Work request
What lines below hold the string "commit"? Copy them all.

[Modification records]
* * * * *

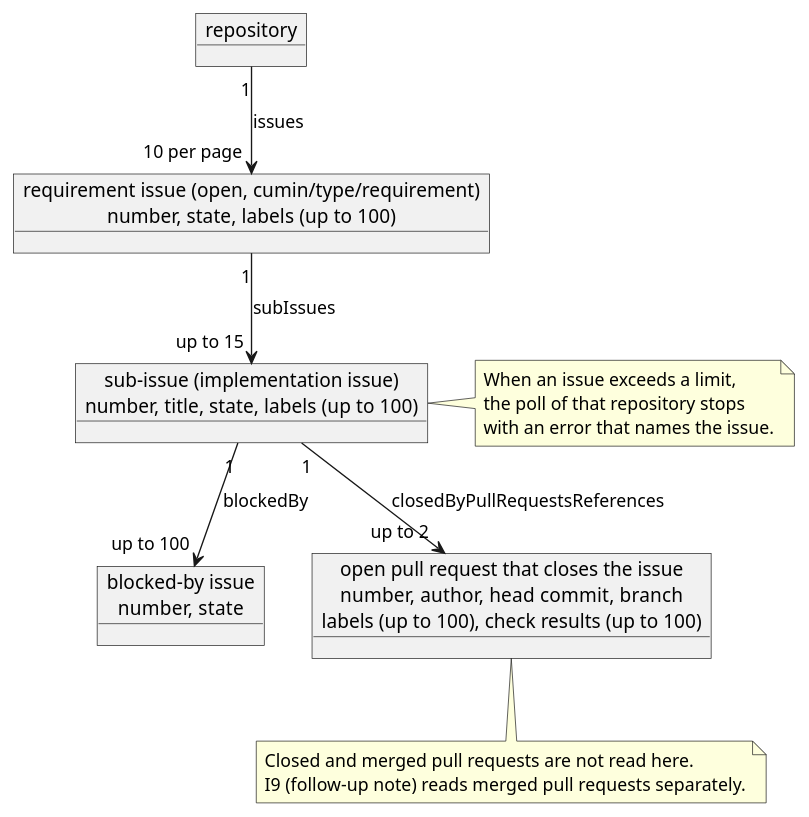
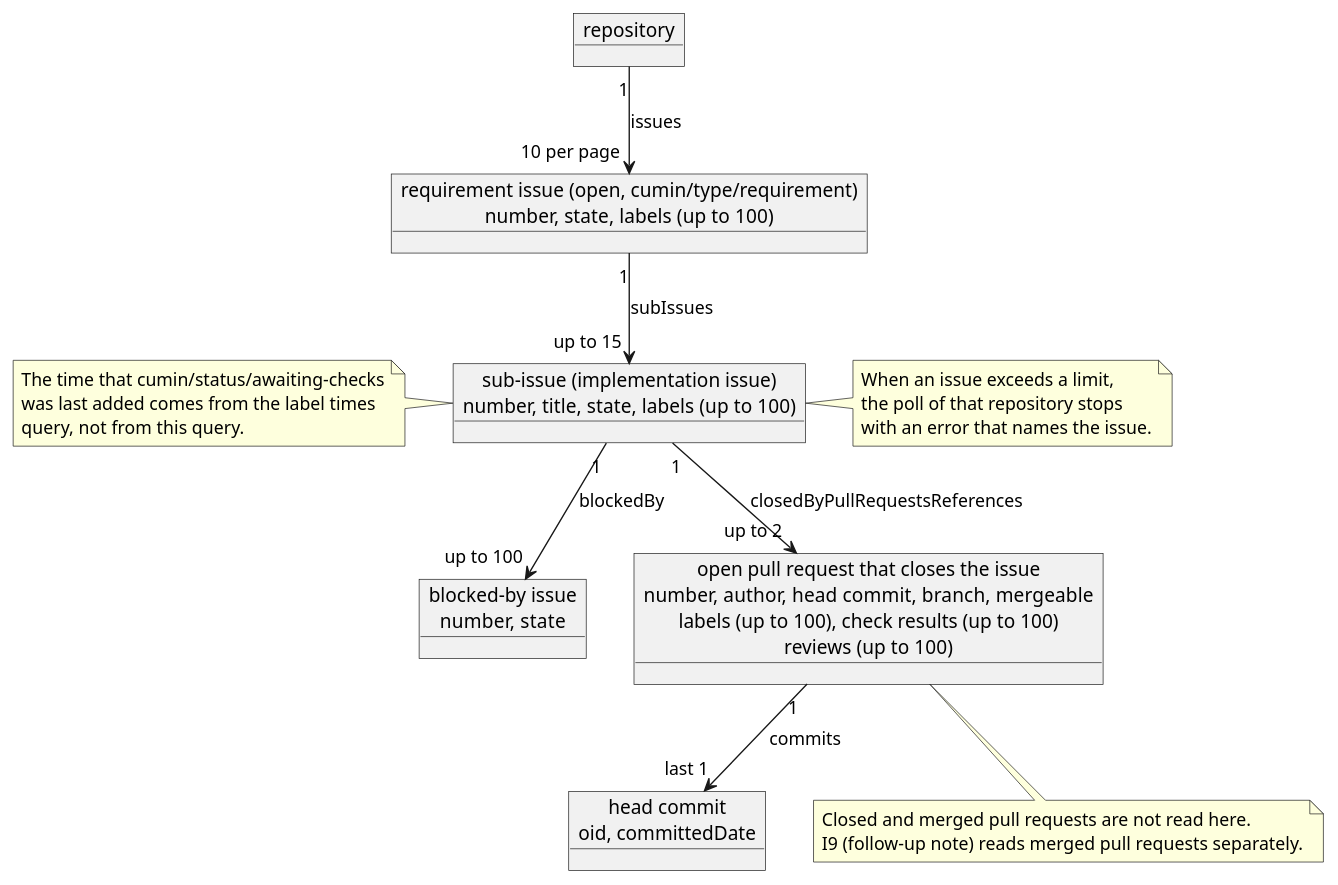
The diagram in docs/ja/designs/poll-snapshot.puml (cloveclovedev/cumin-works), drawn with PlantUML before and after one commit. The commit also changed 14 other files, not shown here.

First line of the commit message:
feat(workflow): carry mergeable and the wait times of the checks in the snapshot (#412)

```diff
--- a/docs/ja/designs/poll-snapshot.puml
+++ b/docs/ja/designs/poll-snapshot.puml
@@ -1,28 +1,35 @@
 @startuml poll-snapshot
 ' cumin works - what one query of a poll reads: nested connections and their limits.
 ' Document: poll.md, section on what a poll reads.
 ' Render: run scripts/render-diagrams.sh at the root of the repository.
 skinparam shadowing false
 skinparam defaultFontName sans-serif
 
 object "repository" as repo
 object "requirement issue (open, cumin/type/requirement)\nnumber, state, labels (up to 100)" as req
 object "sub-issue (implementation issue)\nnumber, title, state, labels (up to 100)" as sub
 object "blocked-by issue\nnumber, state" as blocker
-object "open pull request that closes the issue\nnumber, author, head commit, branch\nlabels (up to 100), check results (up to 100)" as pr
+object "open pull request that closes the issue\nnumber, author, head commit, branch, mergeable\nlabels (up to 100), check results (up to 100)\nreviews (up to 100)" as pr
+object "head commit\noid, committedDate" as commit
 
 repo "1" --> "10 per page" req : issues
 req "1" --> "up to 15" sub : subIssues
 sub "1" --> "up to 100" blocker : blockedBy
 sub "1" --> "up to 2" pr : closedByPullRequestsReferences
+pr "1" --> "last 1" commit : commits
 
 note bottom of pr
   Closed and merged pull requests are not read here.
   I9 (follow-up note) reads merged pull requests separately.
+end note
+note left of sub
+  The time that cumin/status/awaiting-checks
+  was last added comes from the label times
+  query, not from this query.
 end note
 note right of sub
   When an issue exceeds a limit,
   the poll of that repository stops
   with an error that names the issue.
 end note
 @enduml
```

* * * * *

Your solution
The diagram in docs/ja/designs/poll-snapshot.puml (cloveclovedev/cumin-works), drawn with PlantUML before and after one commit. The commit also changed 14 other files, not shown here.
First line of the commit message:
-object "open pull request that closes the issue\nnumber, author, head commit, branch\nlabels (up to 100), check results (up to 100)" as pr
+object "open pull request that closes the issue\nnumber, author, head commit, branch, mergeable\nlabels (up to 100), check results (up to 100)\nreviews (up to 100)" as pr
+object "head commit\noid, committedDate" as commit
+pr "1" --> "last 1" commit : commits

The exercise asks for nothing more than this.